Despite my failings with the fourth beetle, I’m getting better at identifying the beetles. Though, it’s more of an ‘Ah yes, that looks like a –’ and then I picture the word, rather than pronounce it, an association of patterns of colour and patterns of letters. Said fourth ladybeetle is Frankensteinian. I cannot match its combination of spots and splotches to Coccinella transversalis, Coccinella undecimpunctata or Hippodamia variegata. Is there really an undiscovered species crawling around our garden?
Micraspis frenata: An oblong, mustard yellow beetle with a black and yellow face and a black stripe down its back, halved over the shell. On each wing runs a vertical stripe, reaching almost the whole length of its body, the top ends flicking inwards and the bottom ends flicking outwards. This beetle was scooped out from the filter, clinging to a curled, still-red hibiscus flower.
December 30: No ladybeetles or bugs at all.
December 31: One splotchy ladybeetle. Today I say the name out loud; ‘Koch-in-ell-ar trans-ver-sar-liss’, though an entomologist may have turned in their grave. Has this beetle escaped the filter, crawling through a gap in the lid? Or did it, by luck, land there? It buzzes away before I get the chance to transfer it to a leaf. Do these insects really need my help?
After twenty-four days of swirling thoughts, I am certain only of this: my rescues have their origins in childhood. I remember that I was swimming and caught sight of a red ladybeetle in the rough waves and waded towards it, feet slipping and trying not to gulp chlorine water. My cupped (and probably pruned) hand lifted the beetle out of the water and the memory ends there. Was I as careful then as I am now?

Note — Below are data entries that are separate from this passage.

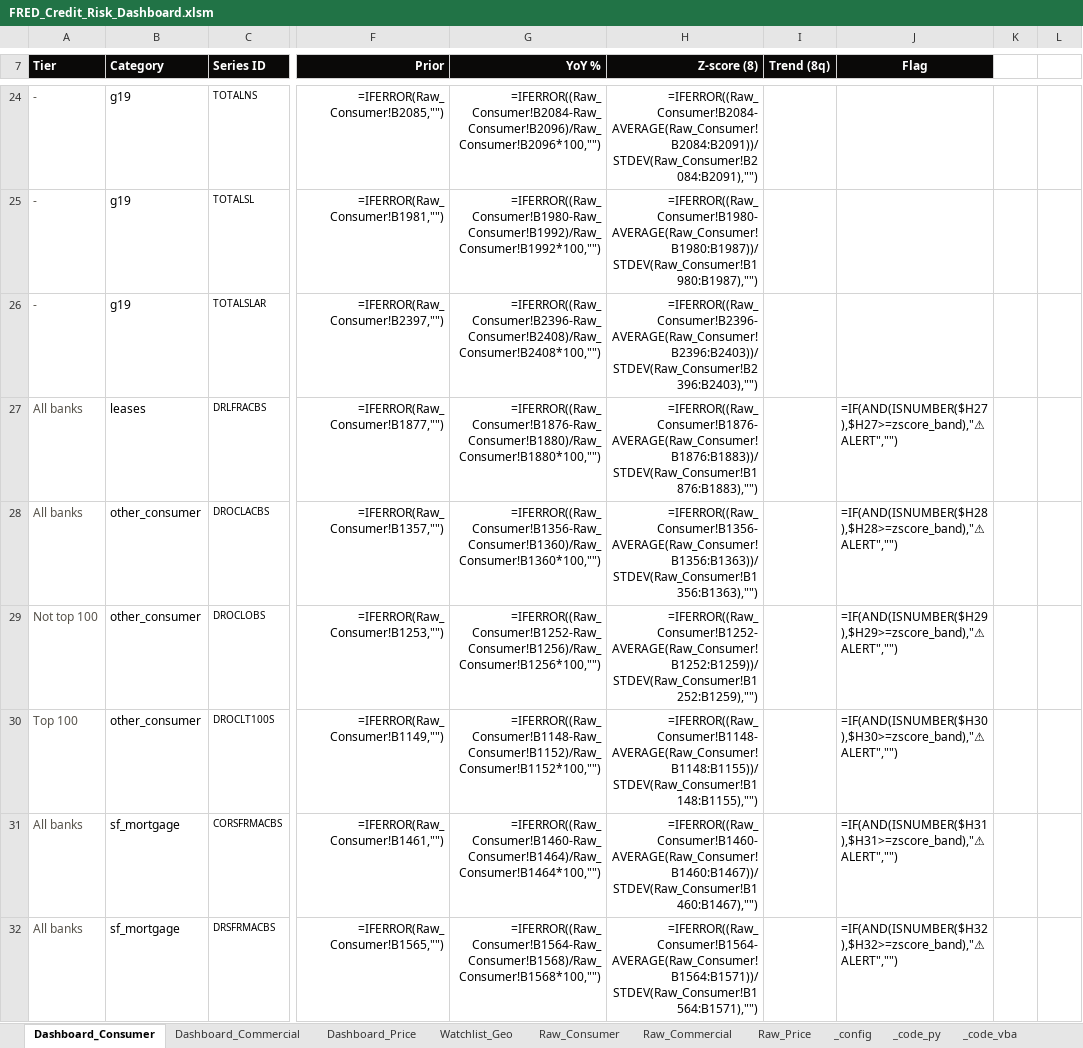
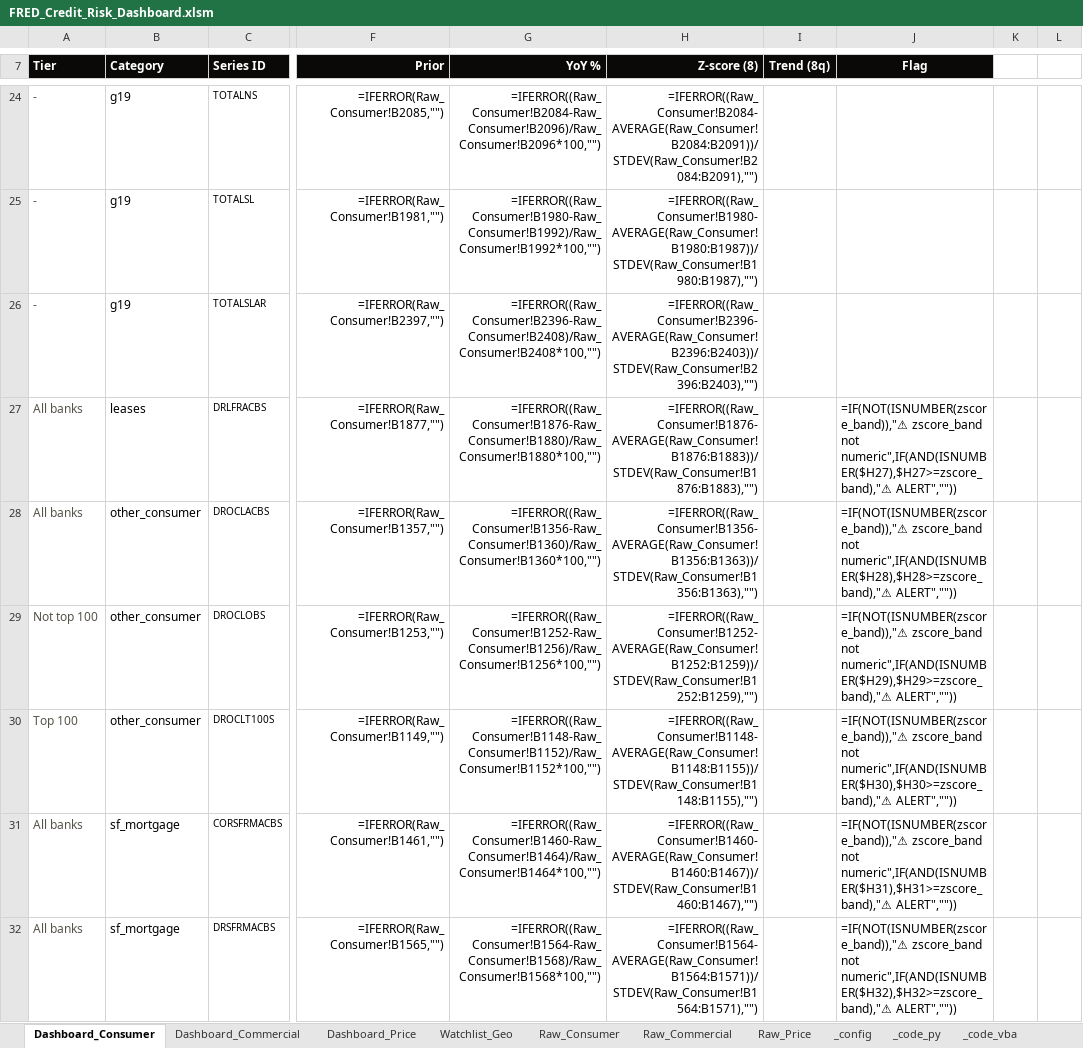
Before and after one commit to AJSethuraman/SATC, an Excel workbook: fred-credit-risk-dashboard/FRED_Credit_Risk_Dashboard.xlsm, sheet Dashboard_Consumer, drawn as a sheet; only a part is shown, gaps mark what is left out; values as stored, in another font and other column widths than the file's, no borders; formulas without a stored value are shown as written; conditional formats not drawn; the diff covers the shown part only; the diff names each change by its address in the sheet, - before the commit and + after, or states it on an @@ line.

```diff
--- a/fred-credit-risk-dashboard/FRED_Credit_Risk_Dashboard.xlsm (sheet Dashboard_Consumer)
+++ b/fred-credit-risk-dashboard/FRED_Credit_Risk_Dashboard.xlsm (sheet Dashboard_Consumer)
-J27 (Flag): =IF(AND(ISNUMBER($H27),$H27>=zscore_band),"⚠ ALERT","")
+J27 (Flag): =IF(NOT(ISNUMBER(zscore_band)),"⚠ zscore_band not numeric",IF(AND(ISNUMBER($H27),$H27>=zscore_band),"⚠ ALERT",""))
-J28 (Flag): =IF(AND(ISNUMBER($H28),$H28>=zscore_band),"⚠ ALERT","")
+J28 (Flag): =IF(NOT(ISNUMBER(zscore_band)),"⚠ zscore_band not numeric",IF(AND(ISNUMBER($H28),$H28>=zscore_band),"⚠ ALERT",""))
-J29 (Flag): =IF(AND(ISNUMBER($H29),$H29>=zscore_band),"⚠ ALERT","")
+J29 (Flag): =IF(NOT(ISNUMBER(zscore_band)),"⚠ zscore_band not numeric",IF(AND(ISNUMBER($H29),$H29>=zscore_band),"⚠ ALERT",""))
-J30 (Flag): =IF(AND(ISNUMBER($H30),$H30>=zscore_band),"⚠ ALERT","")
+J30 (Flag): =IF(NOT(ISNUMBER(zscore_band)),"⚠ zscore_band not numeric",IF(AND(ISNUMBER($H30),$H30>=zscore_band),"⚠ ALERT",""))
-J31 (Flag): =IF(AND(ISNUMBER($H31),$H31>=zscore_band),"⚠ ALERT","")
+J31 (Flag): =IF(NOT(ISNUMBER(zscore_band)),"⚠ zscore_band not numeric",IF(AND(ISNUMBER($H31),$H31>=zscore_band),"⚠ ALERT",""))
-J32 (Flag): =IF(AND(ISNUMBER($H32),$H32>=zscore_band),"⚠ ALERT","")
+J32 (Flag): =IF(NOT(ISNUMBER(zscore_band)),"⚠ zscore_band not numeric",IF(AND(ISNUMBER($H32),$H32>=zscore_band),"⚠ ALERT",""))
```
Also changed, not shown: 17 edited cells elsewhere in this sheet, sheet _code_py, sheet Dashboard_Commercial, 3 other files.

January 1: The glare of the sun on the water is painful after a few seconds.